Following BP’s announcement of the asset swap with ConocoPhillips, Luke Parker, vice president, corporate analysis, at global natural resources consultancy Wood Mackenzie, said: "Clair is a key growth project for BP, with Clair Ridge due on stream later this year, and Clair South (300 million barrels of oil equivalent) progressing towards sanction.
"We expect that to FID in 2021, with first production in 2025, at a capital cost of £2.2 billion (gross) (approximately US$2.9 billion). Kuparuk, in contrast, is a mature project, squarely in the harvest bracket, with a flat-ish production, capex and cash flow outlook.
"BP clearly believes in Clair‘s long-term potential. We expect production to rise until 2027, with scope for upside through increased recovery and recent exploration success. The swap takes its stake in Clair to 45.1%, which is probably as much as it would like at this stage, given the risk profile. This is the second deal on a West of Shetland asset this year - Shell farmed into Cambo - underlining the majors' commitment to the area."
He added: "ConocoPhillips has other priorities closer to home – namely US tight oil and its recent Alaska discoveries. The net capex reduction also supports the company's focus on increasing shareholder distributions.
"A complete withdrawal from the UK seems likely to follow.

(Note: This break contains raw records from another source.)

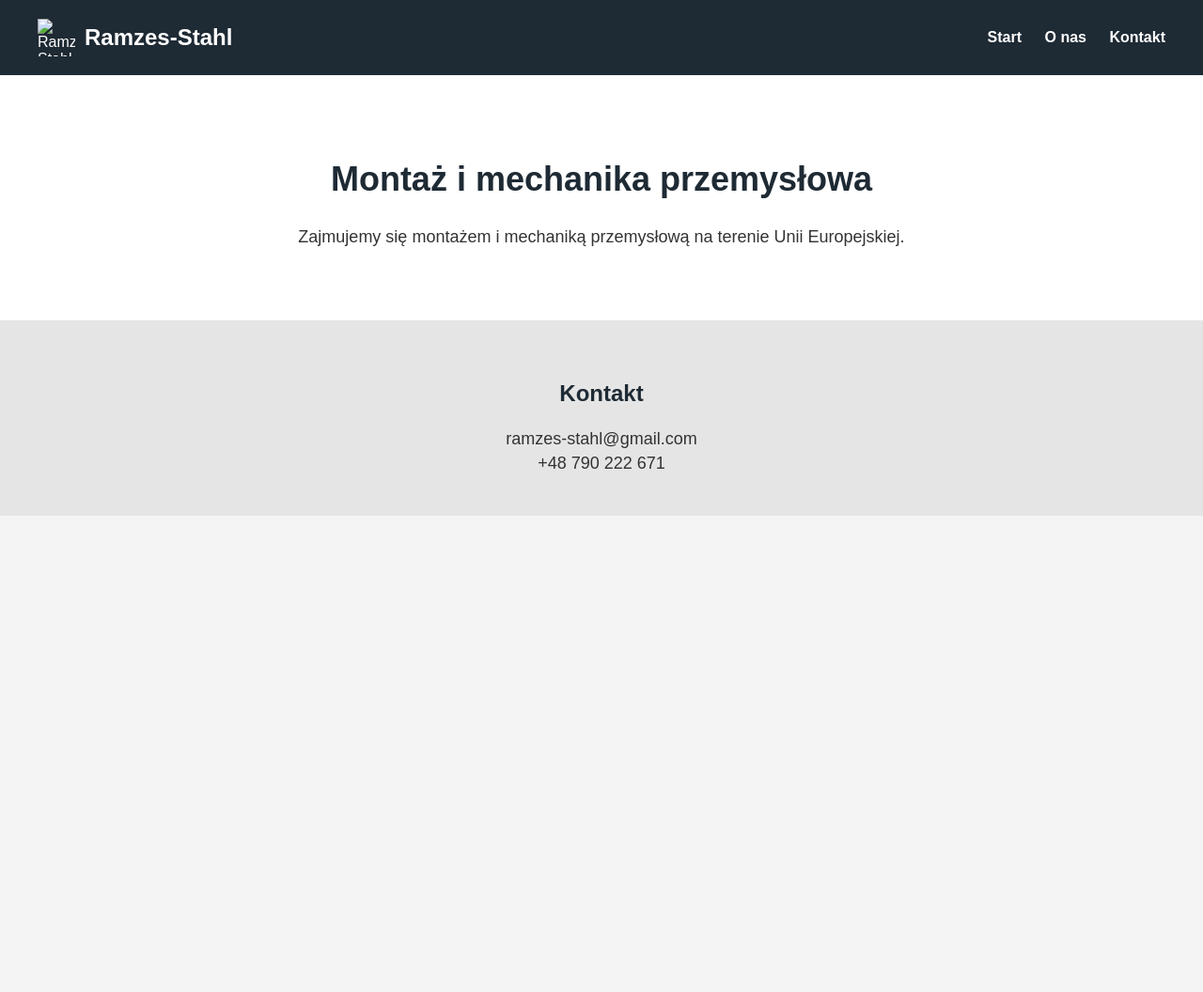
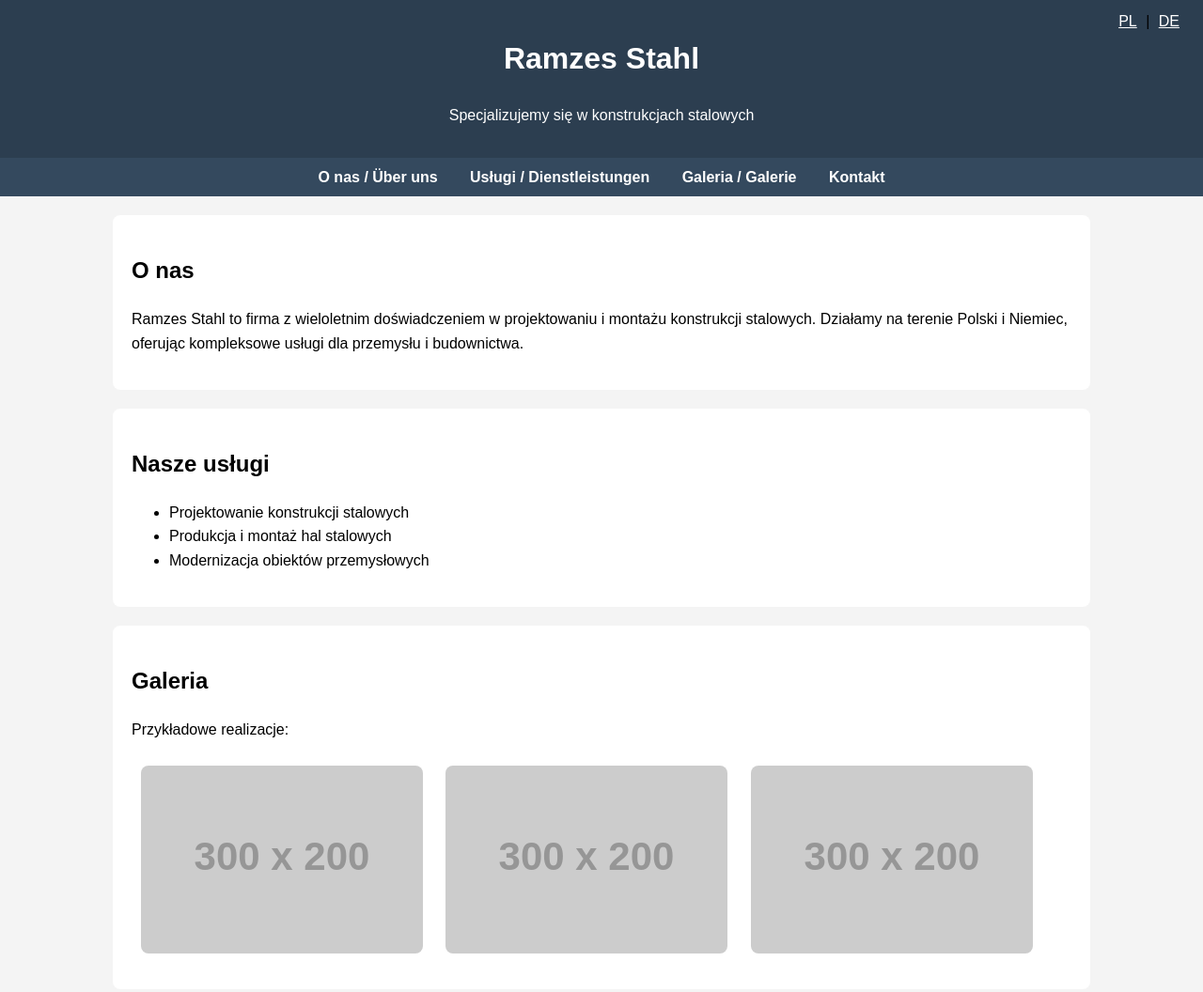
Before and after one commit to ramzesstahl/ramzes-stahll, a plain HTML site: page index.html in a window 1280 px wide. Shown: the top 1056 px of the page at 94% size. Before the commit the page ends 800 px from the top, so only its background shows below. Drawn offline with Linux system fonts and the light colour scheme; placeholder pictures from the web are drawn by us.

Commit message:
Update index.html

```diff
--- a/index.html
+++ b/index.html
@@ -2,92 +2,151 @@
 <html lang="pl">
 <head>
   <meta charset="UTF-8">
-  <meta name="viewport" content="width=device-width, initial-scale=1.0">
-  <title>Ramzes-Stahl</title>
+  <meta name="viewport" content="width=device-width, initial-scale=1">
+  <title>Ramzes Stahl - Konstrukcje Stalowe</title>
   <style>
     body {
+      font-family: Arial, sans-serif;
       margin: 0;
-      font-family: Arial, sans-serif;
+      padding: 0;
+      line-height: 1.6;
       background-color: #f4f4f4;
-      color: #333;
     }
     header {
-      background-color: #1e2a34;
-      color: white;
-      padding: 20px 40px;
-      display: flex;
-      justify-content: space-between;
-      align-items: center;
+      background-color: #2c3e50;
+      color: #fff;
+      padding: 1em 0;
+      text-align: center;
     }
-    header h1 {
-      margin: 0;
-      font-size: 24px;
+    nav {
+      background-color: #34495e;
+      text-align: center;
+      padding: 0.5em;
     }
     nav a {
-      color: white;
-      margin-left: 20px;
+      color: #fff;
+      margin: 0 15px;
       text-decoration: none;
       font-weight: bold;
     }
-    .hero {
-      padding: 60px 40px;
-      background-color: #ffffff;
+    .lang-switcher {
+      position: absolute;
+      top: 10px;
+      right: 20px;
+    }
+    .lang-switcher a {
+      color: #fff;
+      margin: 0 5px;
+      text-decoration: underline;
+    }
+    section {
+      padding: 20px;
+      max-width: 1000px;
+      margin: auto;
+      background-color: #fff;
+      margin-top: 20px;
+      border-radius: 8px;
+    }
+    .gallery img {
+      width: 100%;
+      max-width: 300px;
+      margin: 10px;
+      border-radius: 8px;
+    }
+    footer {
       text-align: center;
-    }
-    .hero h2 {
-      font-size: 36px;
-      color: #1e2a34;
-    }
-    .hero p {
-      font-size: 18px;
-      margin-top: 10px;
-    }
-    .contact {
-      background-color: #e5e5e5;
-      padding: 40px;
-      text-align: center;
-    }
-    .contact h3 {
-      font-size: 24px;
-      color: #1e2a34;
-    }
-    .contact p {
-      font-size: 18px;
-      margin: 5px 0;
-    }
-    .logo {
-      display: flex;
-      align-items: center;
-    }
-    .logo img {
-      width: 40px;
-      height: 40px;
-      margin-right: 10px;
+      padding: 1em;
+      background-color: #2c3e50;
+      color: #fff;
+      margin-top: 20px;
     }
   </style>
+  <script>
+    function switchLanguage(lang) {
+      const pl = document.querySelectorAll('.lang-pl');
+      const de = document.querySelectorAll('.lang-de');
+      pl.forEach(el => el.style.display = lang === 'pl' ? 'block' : 'none');
+      de.forEach(el => el.style.display = lang === 'de' ? 'block' : 'none');
+    }
+    window.onload = () => switchLanguage('pl');
+  </script>
 </head>
 <body>
+
+<div class="lang-switcher">
+  <a href="#" onclick="switchLanguage('pl')">PL</a> |
+  <a href="#" onclick="switchLanguage('de')">DE</a>
+</div>
+
 <header>
-    <div class="logo">
-      <img src="logo.png" alt="Ramzes-Stahl Logo">
-      <h1>Ramzes-Stahl</h1>
-    </div>
+  <h1>Ramzes Stahl</h1>
+  <p class="lang-pl">Specjalizujemy się w konstrukcjach stalowych</p>
+  <p class="lang-de" style="display:none;">Spezialisiert auf Stahlkonstruktionen</p>
+</header>
+
 <nav>
-      <a href="#">Start</a>
-      <a href="#">O nas</a>
+  <a href="#o-nas">O nas / Über uns</a>
+  <a href="#uslugi">Usługi / Dienstleistungen</a>
+  <a href="#galeria">Galeria / Galerie</a>
   <a href="#kontakt">Kontakt</a>
 </nav>
-  </header>
 
-  <section class="hero">
-    <h2>Montaż i mechanika przemysłowa</h2>
-    <p>Zajmujemy się montażem i mechaniką przemysłową na terenie Unii Europejskiej.</p>
+<section id="o-nas">
+  <div class="lang-pl">
+    <h2>O nas</h2>
+    <p>Ramzes Stahl to firma z wieloletnim doświadczeniem w projektowaniu i montażu konstrukcji stalowych. Działamy na terenie Polski i Niemiec, oferując kompleksowe usługi dla przemysłu i budownictwa.</p>
+  </div>
+  <div class="lang-de" style="display:none;">
+    <h2>Über uns</h2>
+    <p>Ramzes Stahl ist ein Unternehmen mit langjähriger Erfahrung in der Planung und Montage von Stahlkonstruktionen. Wir sind in Polen und Deutschland tätig und bieten umfassende Dienstleistungen für Industrie und Bauwesen.</p>
+  </div>
 </section>
 
-  <section class="contact" id="kontakt">
-    <h3>Kontakt</h3>
-    <p>ramzes-stahl@gmail.com</p>
-    <p>+48 790 222 671</p>
+<section id="uslugi">
+  <div class="lang-pl">
+    <h2>Nasze usługi</h2>
+    <ul>
+      <li>Projektowanie konstrukcji stalowych</li>
+      <li>Produkcja i montaż hal stalowych</li>
+      <li>Modernizacja obiektów przemysłowych</li>
+    </ul>
+  </div>
+  <div class="lang-de" style="display:none;">
+    <h2>Unsere Dienstleistungen</h2>
+    <ul>
+      <li>Entwurf von Stahlkonstruktionen</li>
+      <li>Herstellung und Montage von Stahlhallen</li>
+      <li>Modernisierung von Industrieanlagen</li>
+    </ul>
+  </div>
 </section>
+
+<section id="galeria">
+  <div class="lang-pl">
+    <h2>Galeria</h2>
+    <p>Przykładowe realizacje:</p>
+  </div>
+  <div class="lang-de" style="display:none;">
+    <h2>Galerie</h2>
+    <p>Beispielprojekte:</p>
+  </div>
+  <div class="gallery">
+    <img src="https://via.placeholder.com/300x200?text=Konstrukcja+1" alt="Projekt 1">
+    <img src="https://via.placeholder.com/300x200?text=Konstrukcja+2" alt="Projekt 2">
+    <img src="https://via.placeholder.com/300x200?text=Konstrukcja+3" alt="Projekt 3">
+  </div>
+</section>
+
+<section id="kontakt">
+  <h2>Kontakt</h2>
+  <p>Email: <a href="mailto:ramzes-stahl@gmail.com">ramzes-stahl@gmail.com</a></p>
+  <p>Telefon: +48 123 456 789</p>
+  <p>Adres: ul. Przemysłowa 12, 00-000 Miasto</p>
+</section>
+
+<footer>
+  <p>&copy; 2025 Ramzes Stahl. Wszelkie prawa zastrzeżone.</p>
+</footer>
+
 </body>
 </html>
```
Lines whose indentation alone changed are shown as unchanged.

The residual 7.5% stake in Clair would be the big prize in any asset package on offer: that stake is worth as much, by our estimates, as the other 50+ assets that ConocoPhillips still holds in the UK."